Though its sponsors insist it wasn’t their intent, a Nevada lands bill pending in Congress could throw up another roadblock to a Yucca Mountain Project.
The legislation, introduced last year by U.S. Sen. Harry Reid, D-Nev., would restrict mining and energy exploration on more than 800,000 acres of federal land in two lonesome valleys straddling Lincoln and Nye counties.
The Senate minority leader has said he wants to withdraw the land in Garden and Coal valleys to protect “City,” noted artist Michael Heizer’s sprawling earth sculptor roughly the size of the National Mall. Supporters of the bill want a national monument dedicated to “City” and to the pristine basin-and-range landscape around it.
The designation would also block a future rail corridor for nuclear waste shipments to the proposed Yucca Mountain repository, which Reid spokeswoman Kristen Orthman acknowledged Wednesday while saying Yucca Mountain is not why Reid introduced the bill or decided to target so much land for withdrawal. That’s just a welcome side effect, Orthman said.
Rep. Dina Titus, D-Nev., who quietly introduced a House version of the bill last week, also said Yucca Mountain has nothing to do with it.
Motivations aside, the legislation faces an uphill battle in a GOP-led Congress already pushing back against such lands bills. Rep. Cresent Hardy, R-Nev., has vowed to fight the bill and a measure, also sponsored by Reid, to designate 350,000 acres at Gold Butte in northeastern Clark County a conservation area. Both areas are in Hardy’s congressional district.
The two bills also are drawing opposition from local officials and some rural residents.
And the push for increased protection of Gold Butte is further complicated by the lingering dispute between federal authorities and Cliven Bundy, whose cattle roam the area in defiance of court orders and aborted government roundups.
Titus said she still hopes to work on the lands bills with Hardy, whom she described as “more open” to protecting Gold Butte than in the past.
On Wednesday, Titus and Reid hosted a “conversation about conservation” in Las Vegas for an audience of several hundred people.
The enthusiastic crowd packed the jury assembly room at the Lloyd George U.S. Courthouse to celebrate the new Tule Springs Fossil Beds National Monument at the Las Vegas Valley’s northern edge and call for the protection of Gold Butte and Garden and Coal valleys.
The preservation pep rally was for the benefit of Michael Connor, the deputy U.S. secretary of interior, who had just toured Tule Springs.
Gold Butte, less than 100 miles northeast of Las Vegas, is in particular need of preservation, Reid said by video link from Washington, where he is recovering from eye surgery.
“What a loss it would be if we didn’t protect it,” he said. “If we don’t do something, it will be gone in a matter of decades.”
Titus, in person, said the lands must be preserved “for us, for the whole country and for generations to come.”
Art lovers argue that Heizer’s masterwork warrants special protection and could become a World Heritage site one day. “City” has been described as one of the most ambitious pieces of art ever, a network of sculpted berms, plazas and geometric shapes a mile-and-a-half long and 900 feet wide inspired by ancient cities of South and Central America.
For a piece like that, “you need the scale of Nevada,” said Michael Govan, head of the Los Angeles County Museum of Art. “It is almost finished, and that’s why its protection is so paramount.”
Several dozen people spoke of what Gold Butte, Tule Springs and the lonely valleys of the southern Great Basin mean to them.
Just one person opposed the conservation measures.

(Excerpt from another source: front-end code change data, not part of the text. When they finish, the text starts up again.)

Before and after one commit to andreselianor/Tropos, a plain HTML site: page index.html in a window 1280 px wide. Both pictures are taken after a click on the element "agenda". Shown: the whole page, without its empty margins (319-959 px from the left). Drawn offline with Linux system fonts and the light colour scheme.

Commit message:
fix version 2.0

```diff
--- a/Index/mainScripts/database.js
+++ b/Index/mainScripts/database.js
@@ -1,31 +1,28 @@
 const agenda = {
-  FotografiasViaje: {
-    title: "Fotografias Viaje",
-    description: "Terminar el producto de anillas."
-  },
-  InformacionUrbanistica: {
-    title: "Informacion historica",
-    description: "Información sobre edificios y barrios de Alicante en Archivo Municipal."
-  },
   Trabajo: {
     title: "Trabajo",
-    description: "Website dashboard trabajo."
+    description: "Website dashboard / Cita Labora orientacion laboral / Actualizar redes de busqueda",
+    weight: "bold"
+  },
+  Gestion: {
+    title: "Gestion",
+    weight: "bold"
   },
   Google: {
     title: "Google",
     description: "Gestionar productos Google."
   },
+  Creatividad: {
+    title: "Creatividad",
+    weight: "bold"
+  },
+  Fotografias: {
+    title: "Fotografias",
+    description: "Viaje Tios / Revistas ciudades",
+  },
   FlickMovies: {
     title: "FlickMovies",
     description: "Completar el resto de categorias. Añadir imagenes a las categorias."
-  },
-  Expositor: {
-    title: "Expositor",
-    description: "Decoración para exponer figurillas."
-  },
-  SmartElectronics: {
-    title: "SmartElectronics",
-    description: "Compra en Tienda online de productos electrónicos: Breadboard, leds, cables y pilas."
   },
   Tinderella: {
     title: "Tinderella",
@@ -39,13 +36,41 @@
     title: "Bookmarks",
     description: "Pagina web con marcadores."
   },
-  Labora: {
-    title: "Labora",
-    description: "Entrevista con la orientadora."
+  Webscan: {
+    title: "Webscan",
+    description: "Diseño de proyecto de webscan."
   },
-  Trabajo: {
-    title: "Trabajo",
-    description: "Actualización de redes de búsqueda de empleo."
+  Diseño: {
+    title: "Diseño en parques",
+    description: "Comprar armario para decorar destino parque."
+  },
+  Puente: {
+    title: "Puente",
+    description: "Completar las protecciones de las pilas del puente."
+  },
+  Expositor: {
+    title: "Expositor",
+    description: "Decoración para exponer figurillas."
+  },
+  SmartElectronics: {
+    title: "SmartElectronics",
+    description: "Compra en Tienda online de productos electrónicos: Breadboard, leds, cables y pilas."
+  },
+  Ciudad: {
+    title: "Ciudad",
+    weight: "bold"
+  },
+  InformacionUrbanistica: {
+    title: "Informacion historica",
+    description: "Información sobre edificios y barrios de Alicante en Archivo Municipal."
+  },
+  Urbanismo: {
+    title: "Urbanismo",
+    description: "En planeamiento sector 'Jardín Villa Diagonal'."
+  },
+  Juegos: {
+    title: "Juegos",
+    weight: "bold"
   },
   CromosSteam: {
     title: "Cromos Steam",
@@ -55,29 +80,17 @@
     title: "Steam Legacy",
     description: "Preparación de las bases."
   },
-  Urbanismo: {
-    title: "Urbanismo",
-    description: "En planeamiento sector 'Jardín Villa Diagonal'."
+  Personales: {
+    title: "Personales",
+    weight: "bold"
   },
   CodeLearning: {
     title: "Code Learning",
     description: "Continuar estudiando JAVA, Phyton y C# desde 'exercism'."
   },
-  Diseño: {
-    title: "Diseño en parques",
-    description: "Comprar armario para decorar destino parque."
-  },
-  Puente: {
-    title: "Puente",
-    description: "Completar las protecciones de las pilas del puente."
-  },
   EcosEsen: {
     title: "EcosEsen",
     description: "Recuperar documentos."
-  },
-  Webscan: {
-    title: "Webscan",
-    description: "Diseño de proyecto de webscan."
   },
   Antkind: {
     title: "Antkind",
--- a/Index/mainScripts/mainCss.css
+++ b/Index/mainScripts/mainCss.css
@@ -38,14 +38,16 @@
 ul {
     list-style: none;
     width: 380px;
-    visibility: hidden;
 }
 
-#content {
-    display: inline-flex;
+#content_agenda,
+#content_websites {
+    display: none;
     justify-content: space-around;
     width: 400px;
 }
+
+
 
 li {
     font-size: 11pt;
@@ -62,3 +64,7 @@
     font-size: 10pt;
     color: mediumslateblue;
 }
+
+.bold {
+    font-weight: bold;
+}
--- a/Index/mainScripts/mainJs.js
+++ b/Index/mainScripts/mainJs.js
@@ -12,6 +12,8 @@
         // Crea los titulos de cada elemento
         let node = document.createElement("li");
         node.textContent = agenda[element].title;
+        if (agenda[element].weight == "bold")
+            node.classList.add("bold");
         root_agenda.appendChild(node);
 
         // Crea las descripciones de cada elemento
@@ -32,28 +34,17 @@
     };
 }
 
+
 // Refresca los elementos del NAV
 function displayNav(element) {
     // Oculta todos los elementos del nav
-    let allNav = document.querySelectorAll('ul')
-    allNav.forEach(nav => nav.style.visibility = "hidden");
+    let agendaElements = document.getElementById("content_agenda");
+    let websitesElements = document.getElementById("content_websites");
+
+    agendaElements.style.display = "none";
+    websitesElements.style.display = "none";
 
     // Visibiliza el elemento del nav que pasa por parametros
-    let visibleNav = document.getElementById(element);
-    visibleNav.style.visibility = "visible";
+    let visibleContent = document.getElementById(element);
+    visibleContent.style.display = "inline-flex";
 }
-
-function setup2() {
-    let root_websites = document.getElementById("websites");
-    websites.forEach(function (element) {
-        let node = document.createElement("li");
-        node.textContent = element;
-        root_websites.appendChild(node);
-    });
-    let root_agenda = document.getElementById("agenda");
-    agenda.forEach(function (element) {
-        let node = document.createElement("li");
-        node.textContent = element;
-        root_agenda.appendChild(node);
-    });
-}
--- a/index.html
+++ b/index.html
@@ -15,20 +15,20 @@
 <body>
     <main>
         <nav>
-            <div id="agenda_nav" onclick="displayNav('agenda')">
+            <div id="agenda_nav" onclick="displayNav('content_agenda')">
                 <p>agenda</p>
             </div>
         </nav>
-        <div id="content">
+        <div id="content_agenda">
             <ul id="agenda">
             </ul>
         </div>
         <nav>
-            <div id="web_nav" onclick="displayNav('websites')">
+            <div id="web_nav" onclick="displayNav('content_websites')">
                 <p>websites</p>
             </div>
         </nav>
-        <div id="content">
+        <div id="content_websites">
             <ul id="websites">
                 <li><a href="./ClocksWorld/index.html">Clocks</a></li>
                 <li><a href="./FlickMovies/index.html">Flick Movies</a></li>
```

The man, who called himself “John Q. Public,” railed against the treatment of Bundy and criticized the government for trying to kick the public off public land.
The audience hissed and booed and shouted him down, receiving an obscene gesture in return.
Contact Henry Brean at firstname.lastname@example.org or 702-383-0350. Follow @RefriedBrean on Twitter
See all of our coverage: 2015 Nevada Legislature.